Occasionally, probes on Mars have also found hints towards the planet still being somewhat wet. Roughly a decade ago, NASA’s Mars Global Surveyor ended up taking pictures of what appeared to be water bursting through a wall and flowing around boulders and other debris. Previously, in 2011, the high-res camera on NASA’s Mars Reconnaissance Orbiter (MRO) also captured what appeared to be little streams of water flowing down crater walls from late spring to early autumn. Scientists at the time didn’t want to assume too much so they ended up naming the flows “recurring slope lineae” which is better known as RSL.
Lujendra Ojha from the Georgia Institute of Technology in Atlanta, along with his colleagues, used a spectrometer on the MRO to look at infrared light reflected off of the steep walls when the dark streaks had just started to appear and then again when they had grown to full length at the end of the summer on Mars. The team described how it found infrared signatures for hydrated salts when the dark flows were present but none before they had grown. These hydrated salts, which are a mix of chlorates and percholorates, are exactly what is required for the presence of water at all four sites that were inspected which consisted of the Hale, Palikir and Horowitz craters along with a large canyon called Coprates Chasma. Alfred McEwen, a planetary geologist at the University of Arizona and senior author on the study had the following to say regarding the matter:
These may be the best places to search for extant life near the surface of Mars. While it would be very important to find evidence of ancient life, it would be difficult to understand the biology. Current life would be much more informative.

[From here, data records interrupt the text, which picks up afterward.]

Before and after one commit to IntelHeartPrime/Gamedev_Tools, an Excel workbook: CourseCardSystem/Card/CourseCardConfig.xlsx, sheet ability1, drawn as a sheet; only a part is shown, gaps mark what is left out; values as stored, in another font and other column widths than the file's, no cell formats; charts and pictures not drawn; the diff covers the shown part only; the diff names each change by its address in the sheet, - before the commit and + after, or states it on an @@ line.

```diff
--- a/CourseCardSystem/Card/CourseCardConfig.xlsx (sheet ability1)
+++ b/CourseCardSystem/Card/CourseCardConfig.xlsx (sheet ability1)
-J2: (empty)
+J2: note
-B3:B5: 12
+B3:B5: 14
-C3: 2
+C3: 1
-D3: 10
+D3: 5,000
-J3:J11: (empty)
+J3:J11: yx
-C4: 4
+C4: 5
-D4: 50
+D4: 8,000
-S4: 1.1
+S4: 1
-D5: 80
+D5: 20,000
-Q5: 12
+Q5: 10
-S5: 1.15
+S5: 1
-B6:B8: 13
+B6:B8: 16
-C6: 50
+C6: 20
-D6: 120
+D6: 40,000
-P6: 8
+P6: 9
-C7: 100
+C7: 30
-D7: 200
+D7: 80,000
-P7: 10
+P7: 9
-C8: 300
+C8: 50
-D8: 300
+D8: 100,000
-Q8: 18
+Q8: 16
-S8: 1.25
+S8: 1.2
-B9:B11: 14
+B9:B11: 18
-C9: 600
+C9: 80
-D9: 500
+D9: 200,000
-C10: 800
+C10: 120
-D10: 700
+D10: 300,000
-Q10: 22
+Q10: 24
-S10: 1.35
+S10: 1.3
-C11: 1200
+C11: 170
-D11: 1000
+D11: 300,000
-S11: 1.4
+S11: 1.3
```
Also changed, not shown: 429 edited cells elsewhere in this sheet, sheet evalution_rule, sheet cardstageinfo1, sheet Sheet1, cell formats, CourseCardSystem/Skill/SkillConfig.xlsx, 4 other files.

An important thing to take note of is that the flows only seem to appear when the surface of the red planet rises above -23C. The water is able to run in such cold conditions because the salt helps to lower the freezing point of the water, allowing it to remain a liquid below the 0C freezing point.
As of right now, researchers seem to be focused on figuring out the source of the water. Speculation points towards porous rocks under the Martian surface that might hold frozen water that melts in the summertime and possibly seeps up to the surface. It could also be that there are highly concentrated saline aquifers that are dotted around the bottom of the surface as saturated volumes of gritty rock. These could end up flowing in certain areas but it doesn’t help to explain the water that seeps down from the top of crater walls. McEwen’s favored possibility regarding the matter is that salts on the Martian surface absorb water from the atmosphere until they have enough to run downhill. This is a process that is referred to as deliquescence and is often seen in the Atacama desert, where the resulting damp patches are known place for microbes to inhabit.
According to John Bridges, a planetary science professor at the University of Leicester, though the study is fascinating, it throws up several concerns for NASA and other space agencies. The flows could potentially be used to find sources of water on the red planet making them the prime spots when it comes to hunting for life and also to land future manned-missions. That being said, we need to make sure we are doing everything possible to avoid contaminating another planets microbes with those from earth – a move which makes the wet areas some of the most difficult to visit.
Everyone’s view on Mars appears to be evolving and it appears that the red planet will remain a hot topic of discussion for quite some time, in both the industry and outside of it.
Source: NASA (Press Release)
, Nature Geoscience
, The Guardian